Exercise instructions:
Report each line of the material below where the word "const" can be found.

Supplied information:

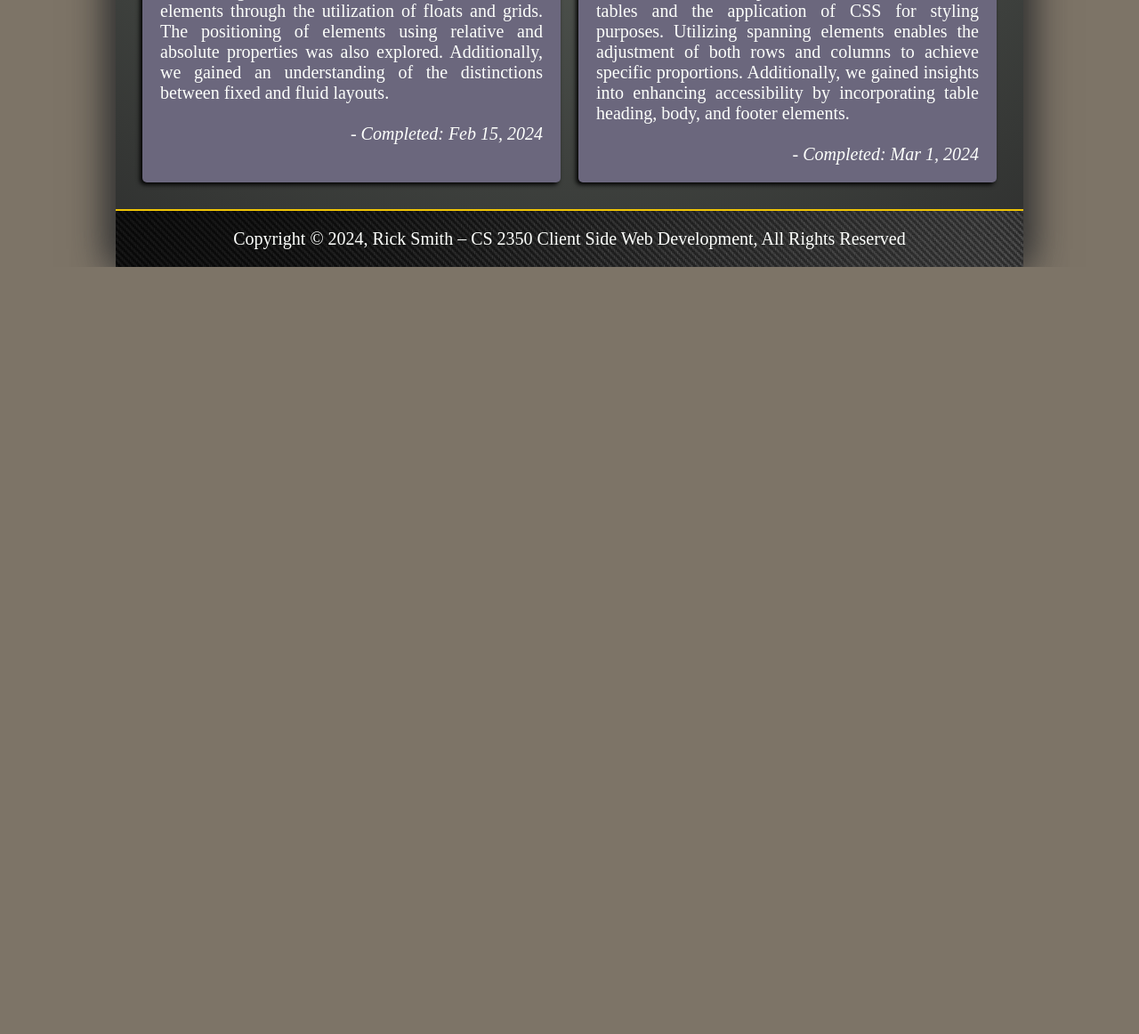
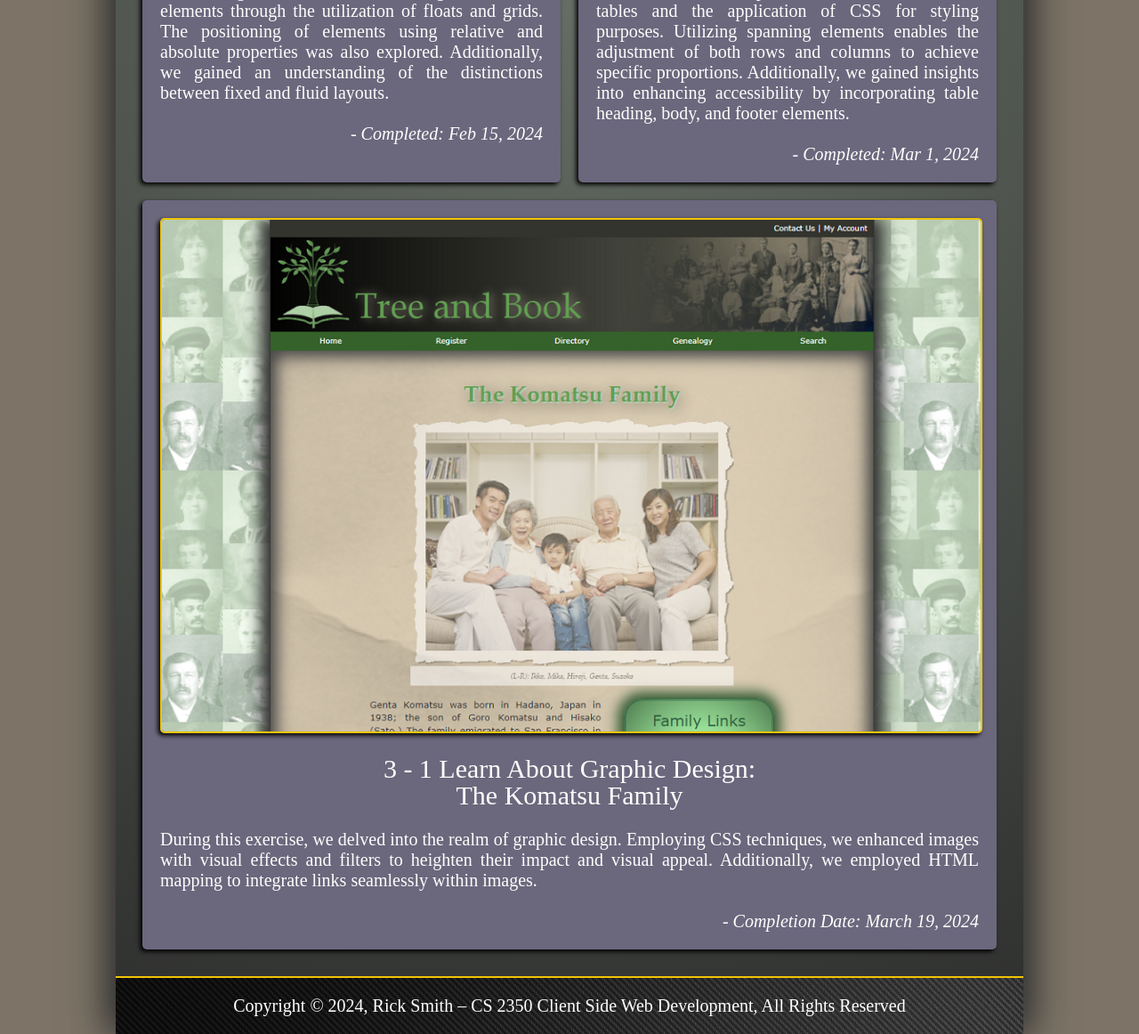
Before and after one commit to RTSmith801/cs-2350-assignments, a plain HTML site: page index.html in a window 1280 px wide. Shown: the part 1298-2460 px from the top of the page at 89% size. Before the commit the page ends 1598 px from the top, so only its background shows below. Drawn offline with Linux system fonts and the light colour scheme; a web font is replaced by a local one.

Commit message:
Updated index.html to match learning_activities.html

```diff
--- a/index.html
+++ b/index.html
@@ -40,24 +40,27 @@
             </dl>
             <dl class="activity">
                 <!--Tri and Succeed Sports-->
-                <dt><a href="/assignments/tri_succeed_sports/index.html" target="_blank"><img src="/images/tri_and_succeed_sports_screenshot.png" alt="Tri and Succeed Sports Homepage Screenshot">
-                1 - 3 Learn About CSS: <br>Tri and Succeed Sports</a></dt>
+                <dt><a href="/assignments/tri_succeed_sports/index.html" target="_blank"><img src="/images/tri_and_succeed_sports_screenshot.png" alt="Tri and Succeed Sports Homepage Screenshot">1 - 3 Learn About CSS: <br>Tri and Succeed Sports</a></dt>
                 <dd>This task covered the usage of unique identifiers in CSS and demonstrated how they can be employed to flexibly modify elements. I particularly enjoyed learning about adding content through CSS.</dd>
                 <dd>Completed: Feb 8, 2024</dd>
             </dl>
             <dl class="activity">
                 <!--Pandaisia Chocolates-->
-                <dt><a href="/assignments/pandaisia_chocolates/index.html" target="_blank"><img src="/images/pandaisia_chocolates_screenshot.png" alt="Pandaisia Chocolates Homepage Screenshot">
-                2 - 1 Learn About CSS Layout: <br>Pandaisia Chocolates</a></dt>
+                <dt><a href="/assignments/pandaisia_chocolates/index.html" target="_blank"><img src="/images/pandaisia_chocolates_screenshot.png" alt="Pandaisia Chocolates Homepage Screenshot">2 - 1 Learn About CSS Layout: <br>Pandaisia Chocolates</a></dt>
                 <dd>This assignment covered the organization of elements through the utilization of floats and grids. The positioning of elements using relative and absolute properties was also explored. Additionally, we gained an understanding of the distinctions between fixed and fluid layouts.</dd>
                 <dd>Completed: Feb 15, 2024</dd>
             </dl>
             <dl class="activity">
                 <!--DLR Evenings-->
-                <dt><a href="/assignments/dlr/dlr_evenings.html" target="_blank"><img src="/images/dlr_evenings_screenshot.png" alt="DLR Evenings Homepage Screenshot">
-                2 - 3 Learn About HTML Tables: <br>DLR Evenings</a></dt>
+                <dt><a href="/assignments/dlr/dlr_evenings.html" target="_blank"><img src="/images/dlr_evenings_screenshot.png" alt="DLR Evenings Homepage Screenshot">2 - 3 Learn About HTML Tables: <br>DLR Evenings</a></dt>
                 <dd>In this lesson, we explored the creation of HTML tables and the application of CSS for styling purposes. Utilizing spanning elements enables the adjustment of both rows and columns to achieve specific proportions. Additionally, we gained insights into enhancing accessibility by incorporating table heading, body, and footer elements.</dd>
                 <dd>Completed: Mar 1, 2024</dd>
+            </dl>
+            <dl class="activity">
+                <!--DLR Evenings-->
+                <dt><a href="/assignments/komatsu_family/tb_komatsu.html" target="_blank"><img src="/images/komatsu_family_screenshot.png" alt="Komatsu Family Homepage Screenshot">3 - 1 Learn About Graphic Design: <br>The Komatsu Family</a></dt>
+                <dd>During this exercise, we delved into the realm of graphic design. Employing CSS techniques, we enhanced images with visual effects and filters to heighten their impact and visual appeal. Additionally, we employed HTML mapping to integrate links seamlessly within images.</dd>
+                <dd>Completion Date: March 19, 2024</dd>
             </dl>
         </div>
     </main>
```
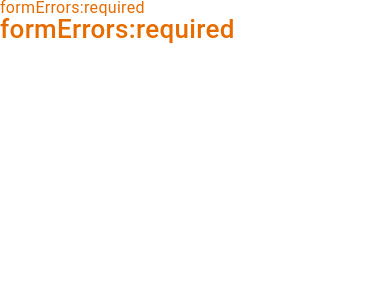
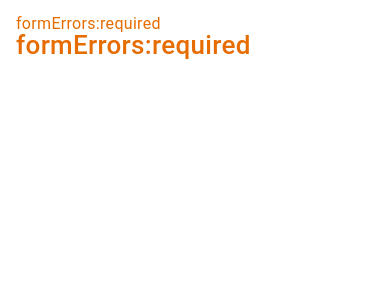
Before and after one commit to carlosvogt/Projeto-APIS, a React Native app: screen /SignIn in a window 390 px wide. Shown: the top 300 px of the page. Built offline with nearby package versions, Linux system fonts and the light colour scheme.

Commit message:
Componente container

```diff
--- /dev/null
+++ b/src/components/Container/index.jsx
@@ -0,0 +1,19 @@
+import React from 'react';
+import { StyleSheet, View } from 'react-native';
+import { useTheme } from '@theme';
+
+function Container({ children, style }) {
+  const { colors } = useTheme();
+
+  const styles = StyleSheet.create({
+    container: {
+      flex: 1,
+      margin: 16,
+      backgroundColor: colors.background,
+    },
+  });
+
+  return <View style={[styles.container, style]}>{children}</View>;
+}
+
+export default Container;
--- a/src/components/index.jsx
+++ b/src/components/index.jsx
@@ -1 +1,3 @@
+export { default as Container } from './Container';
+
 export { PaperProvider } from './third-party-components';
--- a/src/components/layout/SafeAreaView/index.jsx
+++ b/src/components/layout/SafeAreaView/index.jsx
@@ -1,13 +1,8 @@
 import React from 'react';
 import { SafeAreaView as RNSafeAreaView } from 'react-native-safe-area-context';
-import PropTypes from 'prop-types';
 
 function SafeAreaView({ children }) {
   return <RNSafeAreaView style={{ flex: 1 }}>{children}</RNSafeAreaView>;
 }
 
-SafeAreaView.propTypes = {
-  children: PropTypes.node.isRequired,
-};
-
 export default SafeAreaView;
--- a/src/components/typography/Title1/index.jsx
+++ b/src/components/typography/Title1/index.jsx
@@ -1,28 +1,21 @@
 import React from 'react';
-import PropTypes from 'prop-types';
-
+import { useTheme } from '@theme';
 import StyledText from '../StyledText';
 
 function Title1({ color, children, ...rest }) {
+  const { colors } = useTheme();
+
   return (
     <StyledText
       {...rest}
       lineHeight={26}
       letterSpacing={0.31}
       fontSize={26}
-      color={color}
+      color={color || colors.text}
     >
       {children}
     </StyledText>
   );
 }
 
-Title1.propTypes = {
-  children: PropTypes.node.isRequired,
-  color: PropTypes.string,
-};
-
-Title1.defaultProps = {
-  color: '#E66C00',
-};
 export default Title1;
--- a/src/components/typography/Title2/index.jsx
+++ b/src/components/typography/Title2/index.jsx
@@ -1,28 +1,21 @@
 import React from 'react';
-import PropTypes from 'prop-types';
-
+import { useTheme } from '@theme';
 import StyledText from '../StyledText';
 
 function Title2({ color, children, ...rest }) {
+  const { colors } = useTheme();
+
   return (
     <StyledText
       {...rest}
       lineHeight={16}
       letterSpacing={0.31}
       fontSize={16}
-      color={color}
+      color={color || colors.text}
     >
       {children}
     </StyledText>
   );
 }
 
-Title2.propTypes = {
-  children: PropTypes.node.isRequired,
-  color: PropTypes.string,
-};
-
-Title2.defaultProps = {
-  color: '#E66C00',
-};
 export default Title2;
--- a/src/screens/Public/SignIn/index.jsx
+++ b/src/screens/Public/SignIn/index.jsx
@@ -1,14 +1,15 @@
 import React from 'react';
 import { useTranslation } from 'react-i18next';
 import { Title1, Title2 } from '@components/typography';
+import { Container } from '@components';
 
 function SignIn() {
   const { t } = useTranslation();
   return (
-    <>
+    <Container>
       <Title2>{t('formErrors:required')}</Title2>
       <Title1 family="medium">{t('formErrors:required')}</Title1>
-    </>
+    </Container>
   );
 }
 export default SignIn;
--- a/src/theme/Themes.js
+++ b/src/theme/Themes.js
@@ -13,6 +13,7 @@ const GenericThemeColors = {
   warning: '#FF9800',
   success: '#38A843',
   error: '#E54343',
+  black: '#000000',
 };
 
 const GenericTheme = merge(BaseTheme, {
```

Completed exercise:
+  const { colors } = useTheme();
+  const styles = StyleSheet.create({
+  const { colors } = useTheme();
+  const { colors } = useTheme();
   const { t } = useTranslation();
@@ -13,6 +13,7 @@ const GenericThemeColors = {
 const GenericTheme = merge(BaseTheme, {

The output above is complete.